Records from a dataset
>>>>>
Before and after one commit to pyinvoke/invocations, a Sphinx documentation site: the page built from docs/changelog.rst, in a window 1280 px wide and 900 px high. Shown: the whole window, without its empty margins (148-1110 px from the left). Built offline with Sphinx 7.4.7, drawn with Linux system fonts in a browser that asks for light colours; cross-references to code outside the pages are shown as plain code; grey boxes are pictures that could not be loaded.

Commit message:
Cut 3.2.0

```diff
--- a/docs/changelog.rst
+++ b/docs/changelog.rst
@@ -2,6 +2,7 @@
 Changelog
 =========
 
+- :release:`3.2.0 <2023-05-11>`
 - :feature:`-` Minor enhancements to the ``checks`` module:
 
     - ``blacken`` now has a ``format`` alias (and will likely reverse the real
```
<<<<<
>>>>>
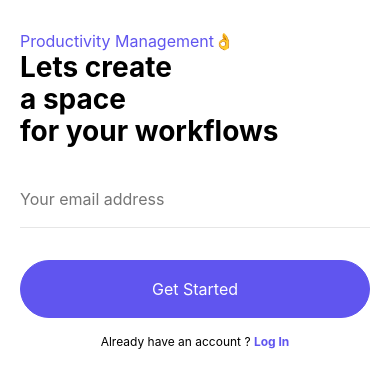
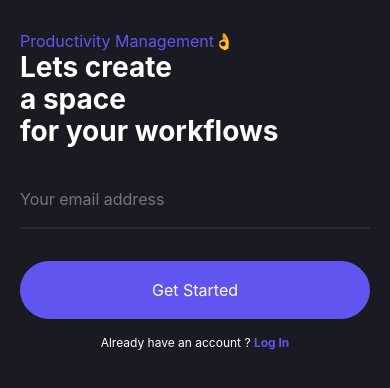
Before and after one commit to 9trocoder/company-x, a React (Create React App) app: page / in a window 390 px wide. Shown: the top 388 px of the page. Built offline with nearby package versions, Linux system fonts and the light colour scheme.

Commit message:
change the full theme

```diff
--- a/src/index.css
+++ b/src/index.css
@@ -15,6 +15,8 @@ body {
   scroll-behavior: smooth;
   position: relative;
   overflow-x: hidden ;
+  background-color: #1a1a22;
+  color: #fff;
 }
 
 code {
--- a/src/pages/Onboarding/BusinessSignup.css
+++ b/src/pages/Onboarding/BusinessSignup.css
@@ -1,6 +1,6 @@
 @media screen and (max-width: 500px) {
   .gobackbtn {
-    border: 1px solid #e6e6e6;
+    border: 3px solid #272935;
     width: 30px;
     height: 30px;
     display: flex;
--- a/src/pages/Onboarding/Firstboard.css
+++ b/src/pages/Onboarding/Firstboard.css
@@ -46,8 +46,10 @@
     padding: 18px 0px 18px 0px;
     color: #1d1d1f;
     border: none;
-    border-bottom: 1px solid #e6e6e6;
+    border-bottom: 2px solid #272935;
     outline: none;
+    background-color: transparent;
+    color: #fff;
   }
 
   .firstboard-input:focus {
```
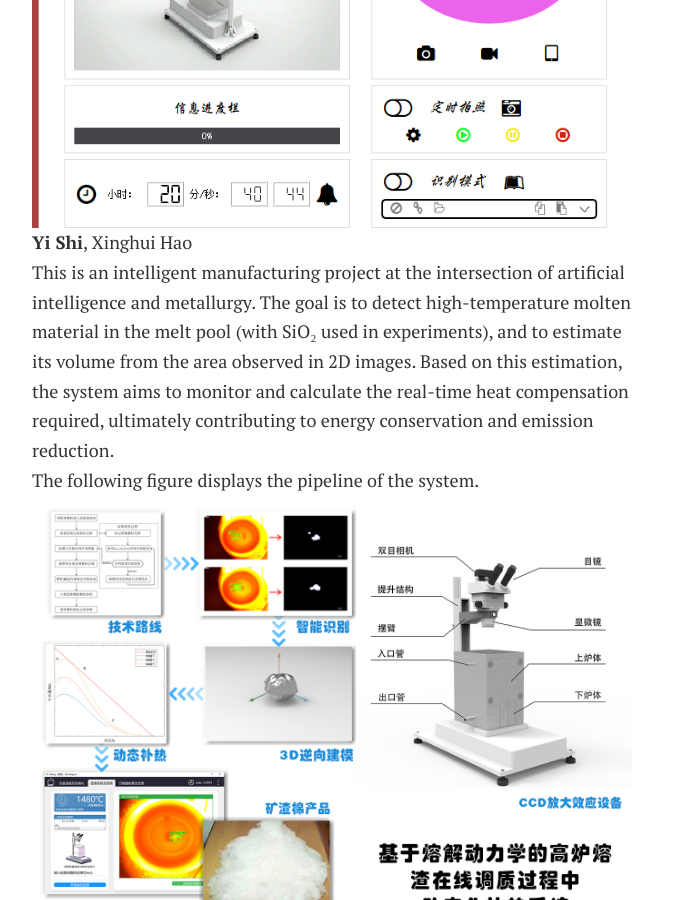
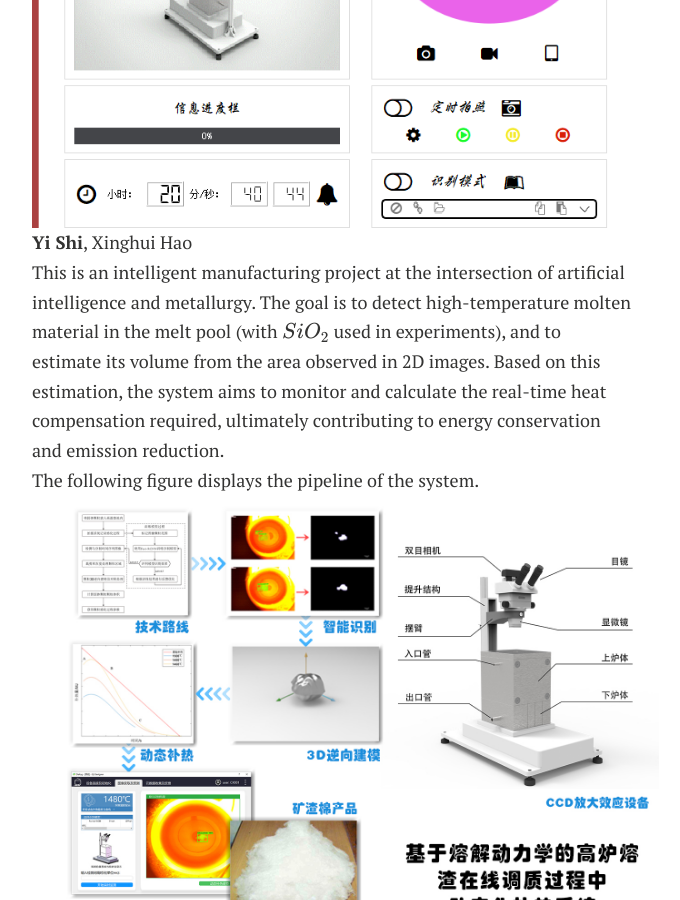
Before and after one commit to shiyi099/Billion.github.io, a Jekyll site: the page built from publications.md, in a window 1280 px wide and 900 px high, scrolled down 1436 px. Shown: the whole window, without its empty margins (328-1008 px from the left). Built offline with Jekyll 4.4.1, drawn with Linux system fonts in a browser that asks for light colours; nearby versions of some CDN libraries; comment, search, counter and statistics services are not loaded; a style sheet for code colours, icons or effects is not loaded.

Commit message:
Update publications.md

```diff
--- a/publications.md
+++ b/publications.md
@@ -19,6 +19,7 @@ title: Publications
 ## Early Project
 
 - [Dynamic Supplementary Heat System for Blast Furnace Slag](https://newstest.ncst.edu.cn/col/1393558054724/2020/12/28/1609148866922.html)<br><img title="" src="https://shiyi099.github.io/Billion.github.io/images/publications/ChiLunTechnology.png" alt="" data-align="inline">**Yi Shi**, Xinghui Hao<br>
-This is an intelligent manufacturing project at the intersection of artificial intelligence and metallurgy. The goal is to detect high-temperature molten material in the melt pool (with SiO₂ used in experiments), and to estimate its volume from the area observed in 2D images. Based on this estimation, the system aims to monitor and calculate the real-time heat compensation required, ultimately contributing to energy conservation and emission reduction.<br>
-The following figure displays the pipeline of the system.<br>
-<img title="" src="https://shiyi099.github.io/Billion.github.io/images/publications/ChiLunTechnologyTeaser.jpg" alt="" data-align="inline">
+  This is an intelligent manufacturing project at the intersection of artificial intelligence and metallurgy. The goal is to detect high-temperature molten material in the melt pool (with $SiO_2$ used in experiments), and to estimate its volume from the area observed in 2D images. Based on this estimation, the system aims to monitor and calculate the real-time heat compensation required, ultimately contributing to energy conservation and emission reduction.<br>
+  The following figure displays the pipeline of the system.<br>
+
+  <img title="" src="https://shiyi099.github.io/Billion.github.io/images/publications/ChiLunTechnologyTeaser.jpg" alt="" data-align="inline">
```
<<<<<
>>>>>
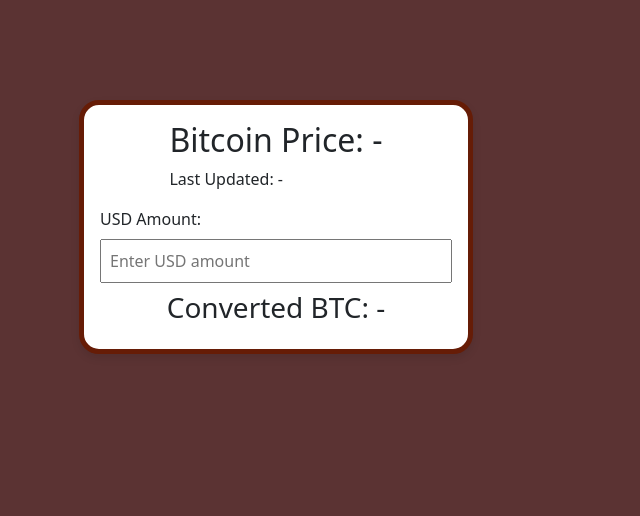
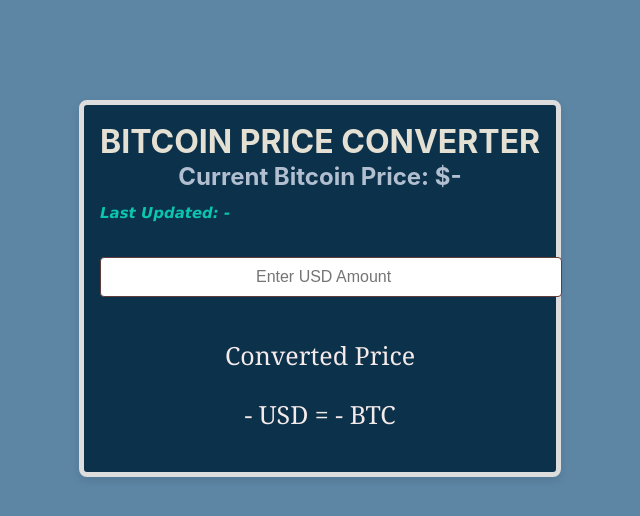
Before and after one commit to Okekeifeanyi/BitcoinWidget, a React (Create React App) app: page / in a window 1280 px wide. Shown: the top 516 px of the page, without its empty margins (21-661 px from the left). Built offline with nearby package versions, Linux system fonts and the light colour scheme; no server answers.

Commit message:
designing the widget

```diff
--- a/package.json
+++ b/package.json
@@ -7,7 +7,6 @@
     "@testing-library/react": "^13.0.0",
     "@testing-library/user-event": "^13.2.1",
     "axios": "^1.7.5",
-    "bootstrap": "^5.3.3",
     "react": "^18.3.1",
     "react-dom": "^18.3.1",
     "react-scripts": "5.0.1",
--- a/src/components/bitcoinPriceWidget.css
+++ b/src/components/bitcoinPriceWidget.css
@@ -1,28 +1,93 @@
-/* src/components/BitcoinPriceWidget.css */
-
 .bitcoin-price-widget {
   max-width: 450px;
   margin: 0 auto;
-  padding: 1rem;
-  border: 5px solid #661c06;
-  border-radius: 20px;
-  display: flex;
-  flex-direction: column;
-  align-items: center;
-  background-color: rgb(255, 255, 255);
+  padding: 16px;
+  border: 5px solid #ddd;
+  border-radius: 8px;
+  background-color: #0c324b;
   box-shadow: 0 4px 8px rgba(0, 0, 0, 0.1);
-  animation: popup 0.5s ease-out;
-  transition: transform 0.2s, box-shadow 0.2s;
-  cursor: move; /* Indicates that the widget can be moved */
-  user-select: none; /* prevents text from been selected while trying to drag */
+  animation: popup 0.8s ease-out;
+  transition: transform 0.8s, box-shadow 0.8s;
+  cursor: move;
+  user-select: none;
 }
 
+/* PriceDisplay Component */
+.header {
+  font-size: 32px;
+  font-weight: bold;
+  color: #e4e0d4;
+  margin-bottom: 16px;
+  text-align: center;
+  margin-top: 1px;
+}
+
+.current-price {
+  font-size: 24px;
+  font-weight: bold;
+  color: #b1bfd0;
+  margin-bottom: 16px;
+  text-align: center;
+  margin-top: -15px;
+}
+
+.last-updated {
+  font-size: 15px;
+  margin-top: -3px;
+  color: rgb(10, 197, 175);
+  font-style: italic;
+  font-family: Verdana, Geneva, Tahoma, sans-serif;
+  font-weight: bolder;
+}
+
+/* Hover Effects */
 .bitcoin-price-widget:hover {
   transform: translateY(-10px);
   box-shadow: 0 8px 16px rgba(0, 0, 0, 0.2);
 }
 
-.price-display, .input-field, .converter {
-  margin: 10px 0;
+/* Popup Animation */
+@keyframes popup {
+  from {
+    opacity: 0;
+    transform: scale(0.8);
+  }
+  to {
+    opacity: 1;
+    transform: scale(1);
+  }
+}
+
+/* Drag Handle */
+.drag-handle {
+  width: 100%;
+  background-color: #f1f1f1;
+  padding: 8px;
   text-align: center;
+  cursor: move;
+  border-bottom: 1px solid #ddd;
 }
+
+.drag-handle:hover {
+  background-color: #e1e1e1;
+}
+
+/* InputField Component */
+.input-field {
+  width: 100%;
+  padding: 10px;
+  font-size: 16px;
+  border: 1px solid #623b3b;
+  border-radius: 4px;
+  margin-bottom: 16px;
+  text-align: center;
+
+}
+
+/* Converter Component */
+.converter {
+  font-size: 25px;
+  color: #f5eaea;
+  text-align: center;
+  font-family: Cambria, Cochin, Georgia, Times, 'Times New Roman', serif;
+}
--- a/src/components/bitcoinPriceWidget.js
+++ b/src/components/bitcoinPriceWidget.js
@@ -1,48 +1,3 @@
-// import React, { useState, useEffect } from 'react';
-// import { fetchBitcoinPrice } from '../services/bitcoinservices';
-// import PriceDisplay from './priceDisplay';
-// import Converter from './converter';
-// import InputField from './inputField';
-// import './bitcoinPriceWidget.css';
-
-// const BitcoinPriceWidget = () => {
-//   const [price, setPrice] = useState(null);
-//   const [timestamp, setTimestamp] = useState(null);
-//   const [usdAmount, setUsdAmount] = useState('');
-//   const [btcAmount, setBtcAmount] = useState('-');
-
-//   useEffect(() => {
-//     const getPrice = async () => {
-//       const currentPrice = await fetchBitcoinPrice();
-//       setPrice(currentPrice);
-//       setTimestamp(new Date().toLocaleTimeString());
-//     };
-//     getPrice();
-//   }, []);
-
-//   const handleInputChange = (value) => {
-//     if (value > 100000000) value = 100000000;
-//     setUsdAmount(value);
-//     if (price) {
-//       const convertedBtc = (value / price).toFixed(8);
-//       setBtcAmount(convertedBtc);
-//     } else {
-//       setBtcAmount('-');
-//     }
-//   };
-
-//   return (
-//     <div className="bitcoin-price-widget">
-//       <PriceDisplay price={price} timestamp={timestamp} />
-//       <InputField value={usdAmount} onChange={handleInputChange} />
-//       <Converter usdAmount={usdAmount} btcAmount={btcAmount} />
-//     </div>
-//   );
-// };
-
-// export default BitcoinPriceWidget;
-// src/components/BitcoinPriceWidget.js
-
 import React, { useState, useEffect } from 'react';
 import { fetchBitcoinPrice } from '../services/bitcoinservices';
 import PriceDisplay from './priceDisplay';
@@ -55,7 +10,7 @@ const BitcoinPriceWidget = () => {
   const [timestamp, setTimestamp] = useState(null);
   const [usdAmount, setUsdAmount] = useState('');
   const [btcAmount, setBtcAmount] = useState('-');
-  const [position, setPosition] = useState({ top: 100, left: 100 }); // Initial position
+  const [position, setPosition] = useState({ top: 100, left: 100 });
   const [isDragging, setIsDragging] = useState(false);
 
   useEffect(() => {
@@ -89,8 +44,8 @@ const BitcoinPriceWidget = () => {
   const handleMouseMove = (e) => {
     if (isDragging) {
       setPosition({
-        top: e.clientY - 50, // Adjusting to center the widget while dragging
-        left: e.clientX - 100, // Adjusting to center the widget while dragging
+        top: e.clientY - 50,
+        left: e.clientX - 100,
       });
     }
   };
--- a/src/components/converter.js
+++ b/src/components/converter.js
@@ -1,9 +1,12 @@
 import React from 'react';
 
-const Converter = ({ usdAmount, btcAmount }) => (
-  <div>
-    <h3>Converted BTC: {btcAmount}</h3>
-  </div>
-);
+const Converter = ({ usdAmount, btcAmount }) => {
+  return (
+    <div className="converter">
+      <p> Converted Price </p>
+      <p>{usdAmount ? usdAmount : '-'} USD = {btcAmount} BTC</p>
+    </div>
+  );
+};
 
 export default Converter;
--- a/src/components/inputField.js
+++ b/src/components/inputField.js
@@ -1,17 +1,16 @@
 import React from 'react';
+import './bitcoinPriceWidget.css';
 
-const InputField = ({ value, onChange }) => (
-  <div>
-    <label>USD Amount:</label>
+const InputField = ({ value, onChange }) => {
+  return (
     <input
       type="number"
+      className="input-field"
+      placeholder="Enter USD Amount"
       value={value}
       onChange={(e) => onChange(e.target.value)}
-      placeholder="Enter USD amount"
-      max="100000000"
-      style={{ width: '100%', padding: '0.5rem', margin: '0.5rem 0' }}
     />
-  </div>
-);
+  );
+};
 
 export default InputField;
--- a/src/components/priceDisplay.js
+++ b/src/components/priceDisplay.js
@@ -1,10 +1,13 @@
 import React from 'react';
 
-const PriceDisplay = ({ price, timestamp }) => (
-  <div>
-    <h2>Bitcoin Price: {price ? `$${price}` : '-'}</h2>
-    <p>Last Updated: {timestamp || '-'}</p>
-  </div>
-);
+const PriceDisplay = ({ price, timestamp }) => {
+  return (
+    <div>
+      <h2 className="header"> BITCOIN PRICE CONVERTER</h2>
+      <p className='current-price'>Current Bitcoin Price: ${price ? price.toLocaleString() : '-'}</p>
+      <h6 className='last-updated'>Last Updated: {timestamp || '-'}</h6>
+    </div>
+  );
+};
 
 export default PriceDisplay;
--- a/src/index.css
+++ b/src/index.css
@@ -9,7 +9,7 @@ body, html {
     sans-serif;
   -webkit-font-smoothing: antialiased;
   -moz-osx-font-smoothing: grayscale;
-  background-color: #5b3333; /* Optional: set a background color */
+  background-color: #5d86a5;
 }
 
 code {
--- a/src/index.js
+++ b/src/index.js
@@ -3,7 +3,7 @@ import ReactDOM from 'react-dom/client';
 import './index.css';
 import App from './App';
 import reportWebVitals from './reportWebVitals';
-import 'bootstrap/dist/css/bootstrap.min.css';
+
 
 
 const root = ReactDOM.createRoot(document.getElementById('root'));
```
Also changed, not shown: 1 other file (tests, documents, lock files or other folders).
<<<<<
Find every line in the records that has the word "padding". Copy those lines.

     padding: 18px 0px 18px 0px;
-  padding: 1rem;
+  padding: 16px;
+  padding: 8px;
+  padding: 10px;
-      style={{ width: '100%', padding: '0.5rem', margin: '0.5rem 0' }}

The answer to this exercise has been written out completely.